### Your objective
Your answer should be each line of the entries that contains the word "opis", copied in full.

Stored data

• • • • • • •

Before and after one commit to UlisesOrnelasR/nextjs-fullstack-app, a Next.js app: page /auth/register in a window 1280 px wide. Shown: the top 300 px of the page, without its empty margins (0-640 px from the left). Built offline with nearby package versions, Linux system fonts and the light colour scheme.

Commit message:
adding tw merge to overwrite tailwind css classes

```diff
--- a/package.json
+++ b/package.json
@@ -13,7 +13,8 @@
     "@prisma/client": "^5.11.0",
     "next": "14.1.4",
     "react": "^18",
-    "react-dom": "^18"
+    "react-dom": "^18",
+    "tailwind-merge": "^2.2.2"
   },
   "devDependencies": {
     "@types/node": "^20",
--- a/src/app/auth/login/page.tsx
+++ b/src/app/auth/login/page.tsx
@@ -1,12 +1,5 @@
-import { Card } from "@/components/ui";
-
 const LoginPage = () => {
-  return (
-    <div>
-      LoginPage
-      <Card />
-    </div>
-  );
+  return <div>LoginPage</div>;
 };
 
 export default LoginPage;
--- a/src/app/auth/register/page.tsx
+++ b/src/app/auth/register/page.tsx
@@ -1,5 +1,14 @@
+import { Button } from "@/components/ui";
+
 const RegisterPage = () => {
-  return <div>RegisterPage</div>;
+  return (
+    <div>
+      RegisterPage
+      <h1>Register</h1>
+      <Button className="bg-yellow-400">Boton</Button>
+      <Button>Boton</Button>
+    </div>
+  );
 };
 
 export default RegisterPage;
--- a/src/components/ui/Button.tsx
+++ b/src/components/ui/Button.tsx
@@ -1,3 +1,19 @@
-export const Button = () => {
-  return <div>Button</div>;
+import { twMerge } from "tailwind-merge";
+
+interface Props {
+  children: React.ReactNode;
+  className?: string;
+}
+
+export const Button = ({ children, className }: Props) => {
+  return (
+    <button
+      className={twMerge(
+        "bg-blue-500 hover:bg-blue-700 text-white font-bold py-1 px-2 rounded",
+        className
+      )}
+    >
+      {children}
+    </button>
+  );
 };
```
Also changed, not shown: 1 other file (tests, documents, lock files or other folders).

• • • • • • •

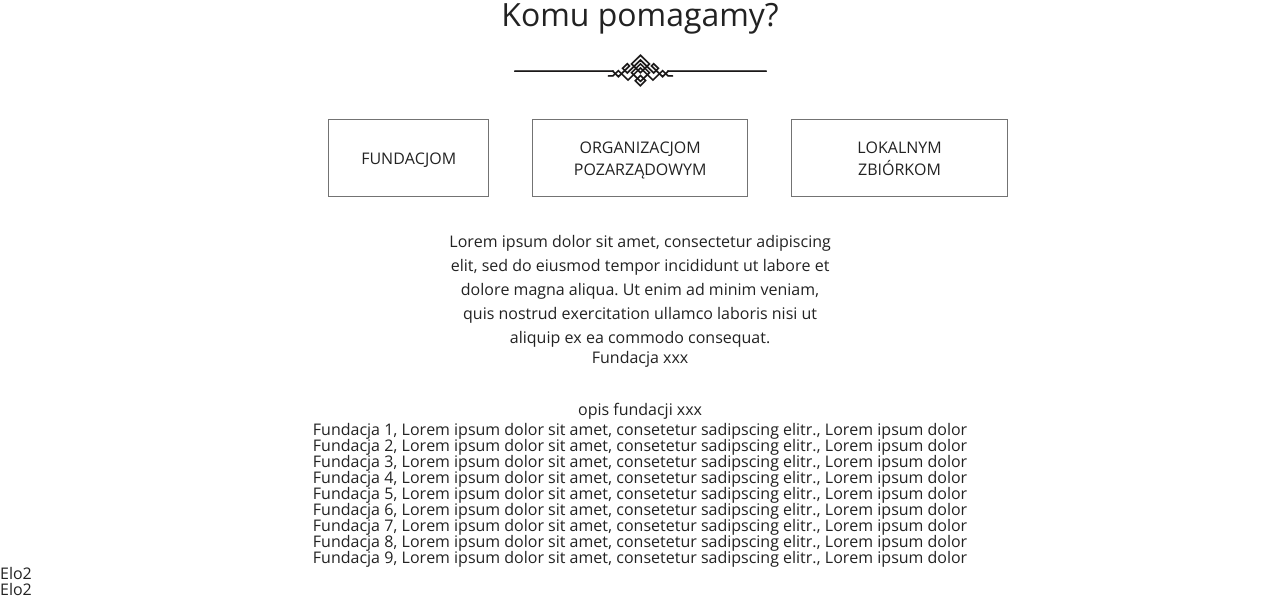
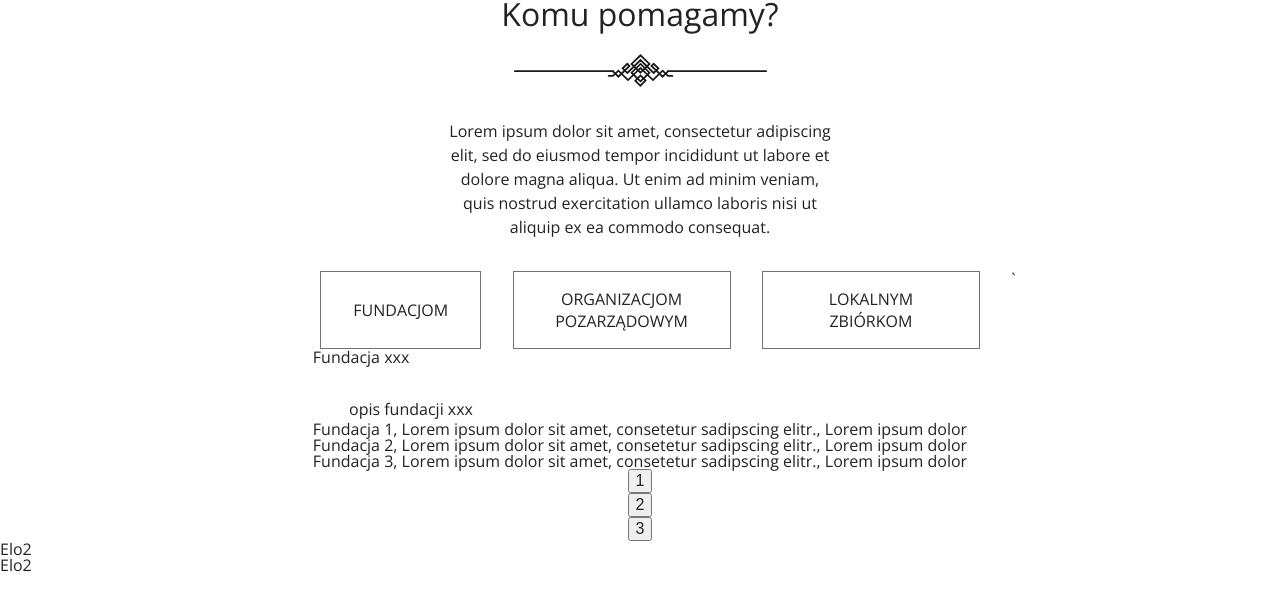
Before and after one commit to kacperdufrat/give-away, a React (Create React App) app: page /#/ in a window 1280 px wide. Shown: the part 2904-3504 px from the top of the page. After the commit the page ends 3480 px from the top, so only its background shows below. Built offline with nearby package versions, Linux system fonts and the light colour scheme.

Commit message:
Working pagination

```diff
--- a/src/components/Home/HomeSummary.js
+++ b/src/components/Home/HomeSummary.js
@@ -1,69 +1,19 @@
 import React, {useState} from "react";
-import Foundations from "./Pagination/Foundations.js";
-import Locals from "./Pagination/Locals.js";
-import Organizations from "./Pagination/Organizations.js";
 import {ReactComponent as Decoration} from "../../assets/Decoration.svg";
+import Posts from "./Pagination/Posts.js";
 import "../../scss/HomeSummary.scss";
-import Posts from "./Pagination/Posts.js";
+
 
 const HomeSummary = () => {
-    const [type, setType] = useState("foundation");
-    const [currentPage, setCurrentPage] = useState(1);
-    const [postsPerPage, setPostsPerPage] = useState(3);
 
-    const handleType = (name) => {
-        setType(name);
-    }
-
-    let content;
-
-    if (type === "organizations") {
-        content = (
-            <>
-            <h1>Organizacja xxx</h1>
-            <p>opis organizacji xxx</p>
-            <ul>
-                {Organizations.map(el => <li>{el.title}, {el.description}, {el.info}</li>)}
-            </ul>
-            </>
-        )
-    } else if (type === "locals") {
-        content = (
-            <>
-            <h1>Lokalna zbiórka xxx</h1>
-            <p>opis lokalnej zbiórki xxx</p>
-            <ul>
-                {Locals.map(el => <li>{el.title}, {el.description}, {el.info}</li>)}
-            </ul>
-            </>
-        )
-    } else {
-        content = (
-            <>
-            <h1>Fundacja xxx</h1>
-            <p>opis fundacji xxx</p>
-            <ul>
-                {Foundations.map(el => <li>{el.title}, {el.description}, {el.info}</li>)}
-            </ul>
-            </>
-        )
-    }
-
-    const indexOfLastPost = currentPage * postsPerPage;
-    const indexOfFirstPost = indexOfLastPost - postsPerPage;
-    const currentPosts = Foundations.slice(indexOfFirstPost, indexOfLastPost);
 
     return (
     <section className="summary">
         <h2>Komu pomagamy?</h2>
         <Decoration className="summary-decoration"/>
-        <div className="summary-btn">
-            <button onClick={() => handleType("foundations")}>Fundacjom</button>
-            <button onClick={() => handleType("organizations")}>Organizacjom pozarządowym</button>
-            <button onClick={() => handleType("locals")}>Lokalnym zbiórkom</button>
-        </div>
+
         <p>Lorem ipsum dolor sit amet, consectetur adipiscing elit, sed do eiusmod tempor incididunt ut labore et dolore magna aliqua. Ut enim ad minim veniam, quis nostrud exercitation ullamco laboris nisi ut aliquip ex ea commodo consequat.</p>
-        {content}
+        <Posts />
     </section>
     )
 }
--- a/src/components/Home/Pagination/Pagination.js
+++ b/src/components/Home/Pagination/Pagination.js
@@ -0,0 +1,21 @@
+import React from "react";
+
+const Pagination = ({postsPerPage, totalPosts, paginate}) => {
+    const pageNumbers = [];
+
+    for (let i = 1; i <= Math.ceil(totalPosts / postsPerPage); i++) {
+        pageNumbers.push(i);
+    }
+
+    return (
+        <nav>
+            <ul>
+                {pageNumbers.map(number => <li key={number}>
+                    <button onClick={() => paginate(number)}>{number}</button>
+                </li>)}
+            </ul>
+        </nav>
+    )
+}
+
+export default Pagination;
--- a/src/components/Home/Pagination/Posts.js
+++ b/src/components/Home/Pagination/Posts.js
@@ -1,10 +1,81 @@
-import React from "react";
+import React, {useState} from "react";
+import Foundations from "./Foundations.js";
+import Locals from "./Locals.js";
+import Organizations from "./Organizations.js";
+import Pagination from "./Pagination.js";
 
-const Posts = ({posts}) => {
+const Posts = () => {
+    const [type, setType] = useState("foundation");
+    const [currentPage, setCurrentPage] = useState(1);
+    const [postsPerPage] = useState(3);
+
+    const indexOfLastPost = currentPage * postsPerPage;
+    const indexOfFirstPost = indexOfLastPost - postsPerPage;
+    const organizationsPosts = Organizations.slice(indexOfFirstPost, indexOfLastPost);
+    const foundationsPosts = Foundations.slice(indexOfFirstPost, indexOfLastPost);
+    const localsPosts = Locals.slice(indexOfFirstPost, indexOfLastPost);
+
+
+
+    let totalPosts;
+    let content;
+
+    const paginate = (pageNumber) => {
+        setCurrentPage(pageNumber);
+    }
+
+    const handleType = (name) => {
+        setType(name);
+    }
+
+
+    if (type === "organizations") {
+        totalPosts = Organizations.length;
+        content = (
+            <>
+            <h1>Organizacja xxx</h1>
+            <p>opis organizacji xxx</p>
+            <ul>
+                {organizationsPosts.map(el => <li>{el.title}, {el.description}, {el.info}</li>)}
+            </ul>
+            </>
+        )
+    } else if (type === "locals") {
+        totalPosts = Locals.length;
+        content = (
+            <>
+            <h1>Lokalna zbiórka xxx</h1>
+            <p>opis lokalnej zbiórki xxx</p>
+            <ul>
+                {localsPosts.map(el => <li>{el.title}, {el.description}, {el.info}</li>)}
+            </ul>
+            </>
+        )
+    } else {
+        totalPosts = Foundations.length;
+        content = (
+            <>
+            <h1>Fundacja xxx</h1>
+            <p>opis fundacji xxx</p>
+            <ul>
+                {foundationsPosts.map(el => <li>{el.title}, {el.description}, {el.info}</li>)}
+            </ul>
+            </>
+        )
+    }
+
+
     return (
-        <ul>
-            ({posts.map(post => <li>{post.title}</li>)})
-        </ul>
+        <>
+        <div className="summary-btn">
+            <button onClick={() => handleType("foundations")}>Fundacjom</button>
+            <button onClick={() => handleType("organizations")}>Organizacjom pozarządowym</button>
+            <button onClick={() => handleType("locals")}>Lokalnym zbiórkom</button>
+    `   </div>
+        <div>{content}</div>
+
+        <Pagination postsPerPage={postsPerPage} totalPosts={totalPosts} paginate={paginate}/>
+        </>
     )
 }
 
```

• • • • • • •

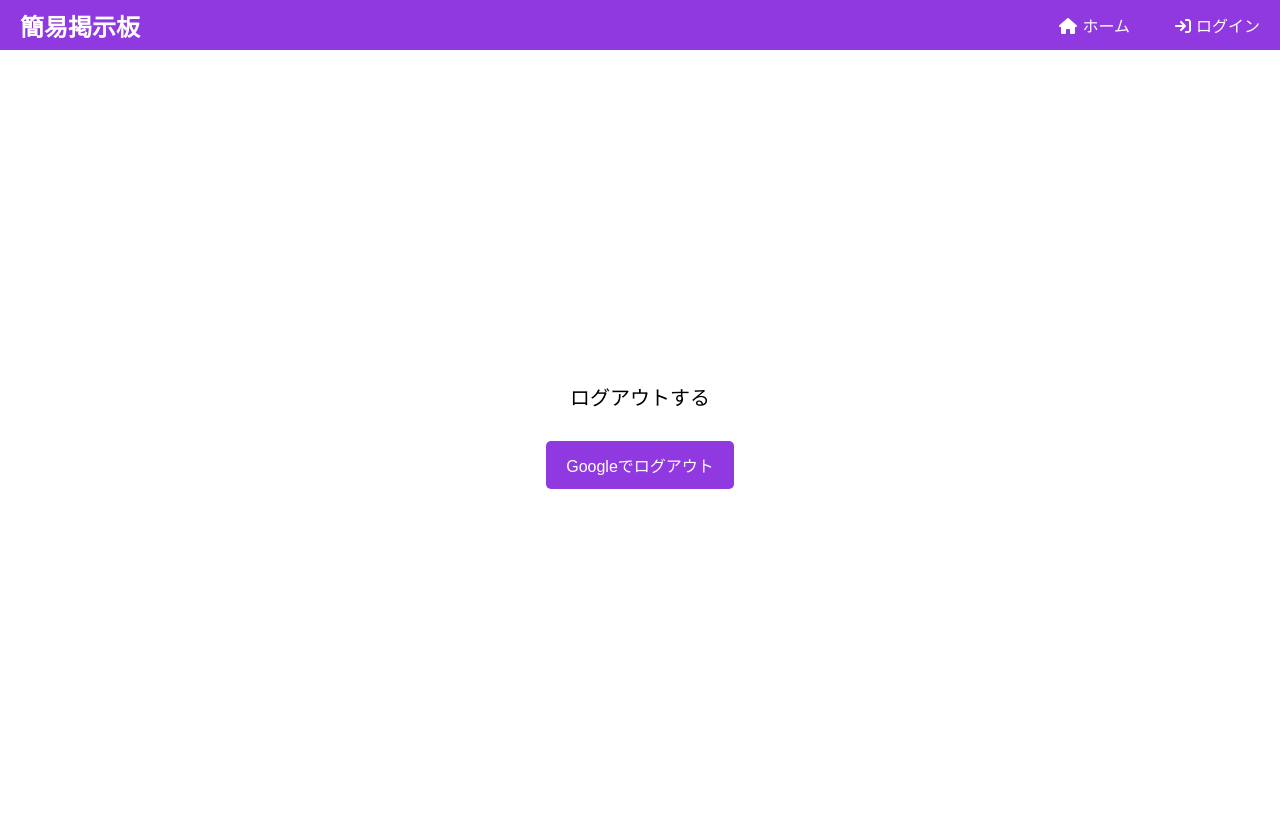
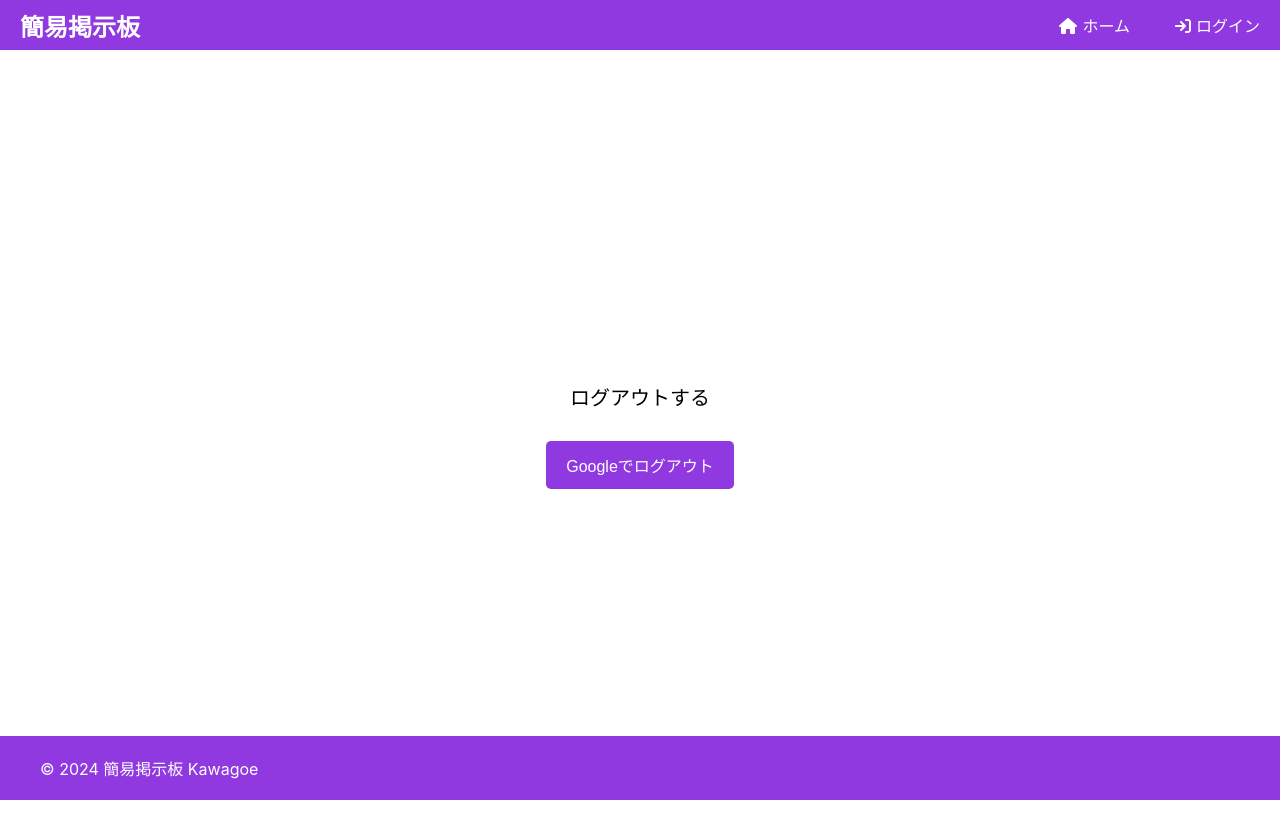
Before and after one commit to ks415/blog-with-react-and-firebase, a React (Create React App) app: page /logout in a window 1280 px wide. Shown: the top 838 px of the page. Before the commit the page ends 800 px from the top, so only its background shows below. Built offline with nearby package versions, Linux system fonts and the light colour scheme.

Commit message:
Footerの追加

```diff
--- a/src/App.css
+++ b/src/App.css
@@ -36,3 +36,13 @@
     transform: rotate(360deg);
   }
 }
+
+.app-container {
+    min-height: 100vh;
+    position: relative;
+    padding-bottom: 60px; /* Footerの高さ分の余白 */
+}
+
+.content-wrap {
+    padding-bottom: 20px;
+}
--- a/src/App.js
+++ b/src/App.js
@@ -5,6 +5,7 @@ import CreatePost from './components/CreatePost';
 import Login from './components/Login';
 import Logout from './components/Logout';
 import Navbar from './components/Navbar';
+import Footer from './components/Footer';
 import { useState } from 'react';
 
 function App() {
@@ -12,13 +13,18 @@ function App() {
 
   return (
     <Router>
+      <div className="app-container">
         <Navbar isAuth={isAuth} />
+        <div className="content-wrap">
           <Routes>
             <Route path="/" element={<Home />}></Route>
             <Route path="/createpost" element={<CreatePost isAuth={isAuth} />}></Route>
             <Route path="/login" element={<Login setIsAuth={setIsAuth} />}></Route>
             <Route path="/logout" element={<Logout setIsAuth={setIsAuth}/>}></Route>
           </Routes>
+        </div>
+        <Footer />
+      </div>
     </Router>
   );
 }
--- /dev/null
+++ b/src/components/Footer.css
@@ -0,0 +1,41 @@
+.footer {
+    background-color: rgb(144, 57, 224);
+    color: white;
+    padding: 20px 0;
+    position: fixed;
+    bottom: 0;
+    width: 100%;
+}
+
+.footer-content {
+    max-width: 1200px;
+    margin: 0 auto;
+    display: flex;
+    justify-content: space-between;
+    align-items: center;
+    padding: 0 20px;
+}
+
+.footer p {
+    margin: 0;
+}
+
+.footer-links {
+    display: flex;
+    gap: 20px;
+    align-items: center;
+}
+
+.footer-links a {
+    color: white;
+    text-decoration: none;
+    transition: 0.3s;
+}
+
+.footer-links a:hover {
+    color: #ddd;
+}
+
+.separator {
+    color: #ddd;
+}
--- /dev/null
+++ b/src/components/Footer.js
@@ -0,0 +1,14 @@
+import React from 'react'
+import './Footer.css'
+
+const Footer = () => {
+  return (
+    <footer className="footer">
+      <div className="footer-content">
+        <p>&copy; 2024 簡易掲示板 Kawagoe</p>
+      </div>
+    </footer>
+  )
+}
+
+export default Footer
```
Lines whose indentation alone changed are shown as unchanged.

• • • • • • •

### Response area
-            <p>opis organizacji xxx</p>
-            <p>opis lokalnej zbiórki xxx</p>
-            <p>opis fundacji xxx</p>
+            <p>opis organizacji xxx</p>
+            <p>opis lokalnej zbiórki xxx</p>
+            <p>opis fundacji xxx</p>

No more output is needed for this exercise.